Racing 4 Vets Restoring 1966 Mustang to Honor Families of Fallen Soldiers

The non-profit brings awareness to soldiers injured in combat by providing motorsport career training and outreach to veterans.

Image from Racing 4 Vets

A 1966 Ford Mustang will have a second chance at life now that it has been given to Racing 4 Vets, a non-profit that helps disabled veterans reenter the workforce through adaptive motorsports, which can consist of race car driving or off-roading, for combat-injured U.S. military veterans. 

The Mustang was donated by a Florida father, Robert Mills, whose son was killed in Iraq in 2006. He and his son had worked on his vehicle before the deployment with hopes of finishing it upon his return. But he never came back. Mills said he lost interest in the car and couldn't bear to finish it alone. 

 

The 1966 Ford Mustang as it is now. Racing 4 Vets still needs to raise $70,000 in order to rebuild the car.  Photo from Racing 4 Vets.
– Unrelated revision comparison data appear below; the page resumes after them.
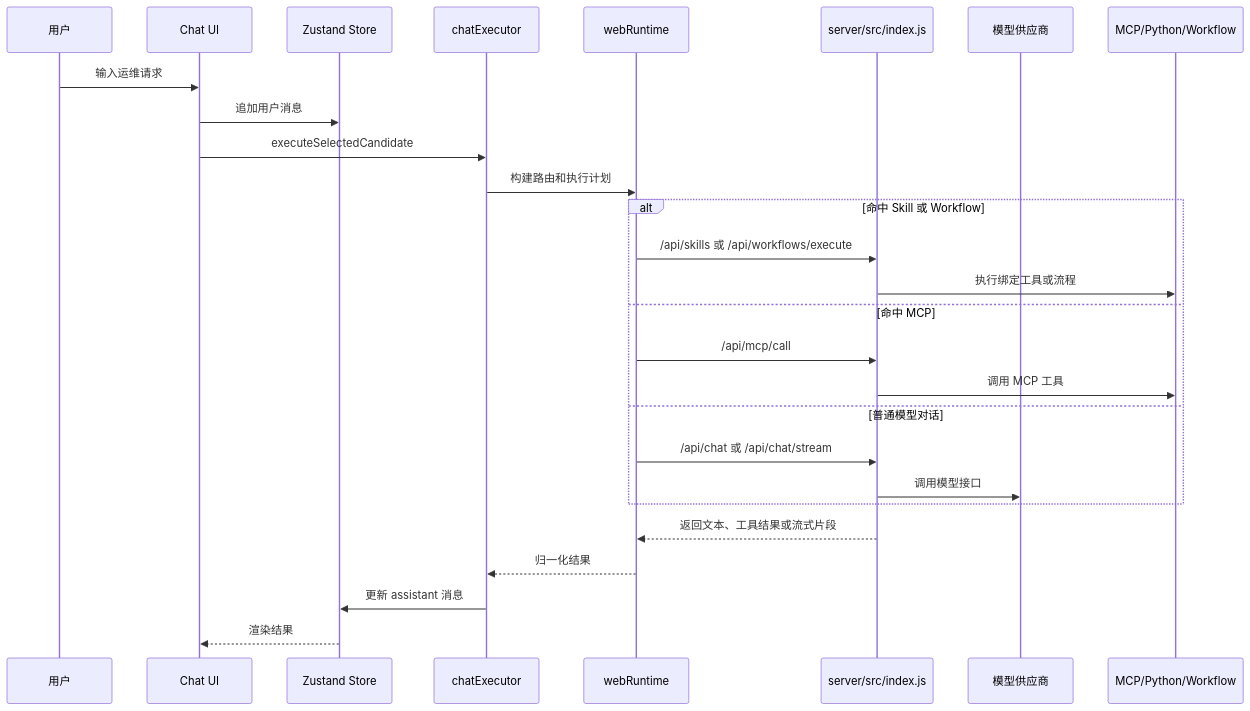
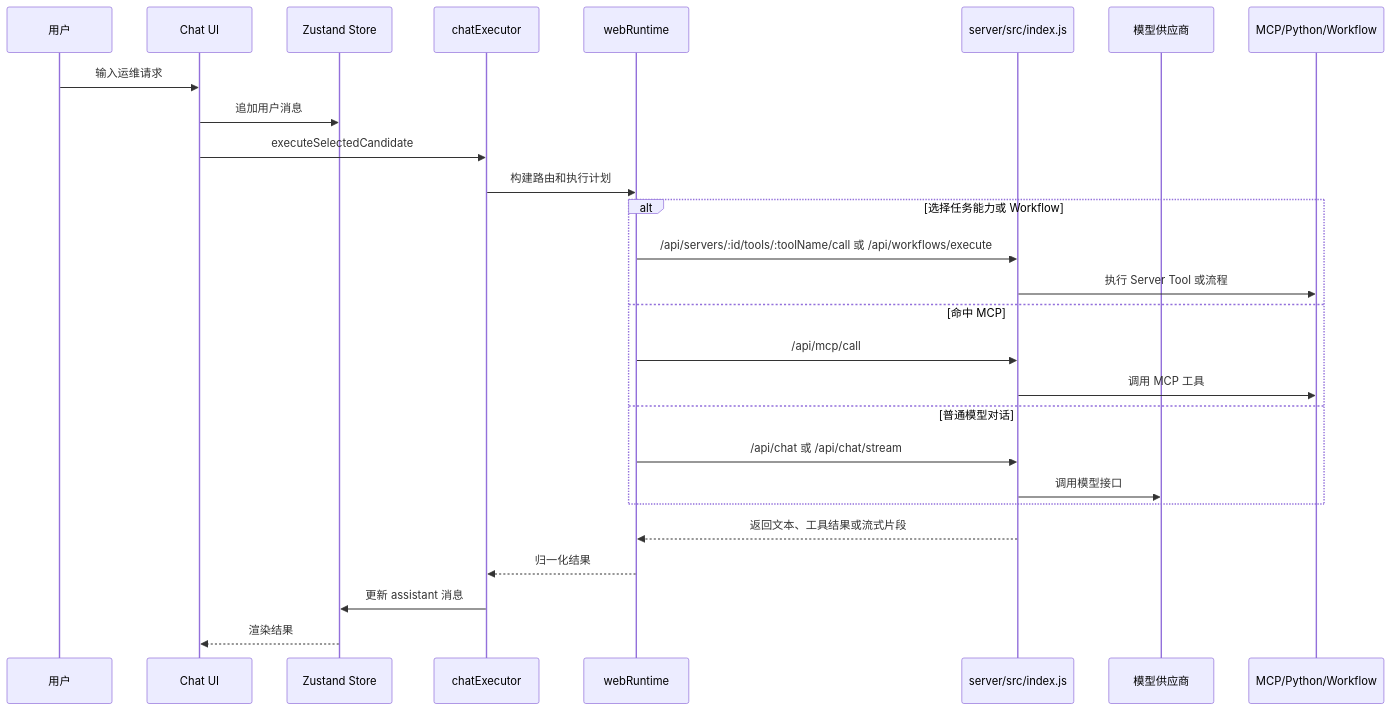
Before and after one commit to MeG-lab/OpsDog-web: the third of 7 diagrams in docs/PROJECT_STRUCTURE.md, drawn with Mermaid. The commit also changed other lines of this file and 28 other files, not shown here.

Commit message:
feat: add skill package registry workflow

````diff
--- a/docs/PROJECT_STRUCTURE.md
+++ b/docs/PROJECT_STRUCTURE.md
@@ -320,30 +324,30 @@
 ```mermaid
 sequenceDiagram
   participant U as 用户
   participant UI as Chat UI
   participant Store as Zustand Store
   participant Executor as chatExecutor
   participant Runtime as webRuntime
   participant API as server/src/index.js
   participant LLM as 模型供应商
   participant MCP as MCP/Python/Workflow
 
   U->>UI: 输入运维请求
   UI->>Store: 追加用户消息
   UI->>Executor: executeSelectedCandidate
   Executor->>Runtime: 构建路由和执行计划
-  alt 命中 Skill 或 Workflow
-    Runtime->>API: /api/skills 或 /api/workflows/execute
-    API->>MCP: 执行绑定工具或流程
+  alt 选择任务能力或 Workflow
+    Runtime->>API: /api/servers/:id/tools/:toolName/call 或 /api/workflows/execute
+    API->>MCP: 执行 Server Tool 或流程
   else 命中 MCP
     Runtime->>API: /api/mcp/call
     API->>MCP: 调用 MCP 工具
   else 普通模型对话
     Runtime->>API: /api/chat 或 /api/chat/stream
     API->>LLM: 调用模型接口
   end
   API-->>Runtime: 返回文本、工具结果或流式片段
   Runtime-->>Executor: 归一化结果
   Executor->>Store: 更新 assistant 消息
   Store-->>UI: 渲染结果
 ```
````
His friend and Racing 4 Vets volunteer, Dean Coleman, told him about the organization, which is now building the Mustang from the ground up. Volunteers plan to replace the engine, drivetrain, wheels, breaks, transmission and want to install a four-link suspension, rear seats, a 9-inch rear axel, hand controls, and a new transmission. 

The body of the car will also be redone in the hopes of turning the Mustang into an 800-horsepower race car that will travel to Veterans Day parades, Mustang week in North Carolina, a Performance Racing Industry trade show in Indiana, and a multitude of other veteran-related events such as air shows and grand openings. 

The organization still needs to raise $70,000 dollars to complete the car. The president of Racing 4 Vets, John Vann, told the Drive that he expects the car will be ready by 2019. Then the car will work as a reminder of the sacrifice Gold Star families have made. 

“Even some military members don’t know what a Gold Star mother is,” said Racing 4 Vets President, John Vann, to The Drive.

The name Gold Star Family comes from the Gold Star lapel buttons the U.S. Department of Defense issues to the immediate family of a fallen member of the military. According to Vann, their loss is not fully appreciated. People are excited to barbecue on Memorial Day but not to reflect on those that lost their lives in service.

The Mustang will not be traveling alone though, the volunteers who help remake the car will accompany it, which according to Vann, will help with the nonprofit’s mission of reintegrating disabled veterans into society.

 “They can highlight their ability and not their disability,” said Vann.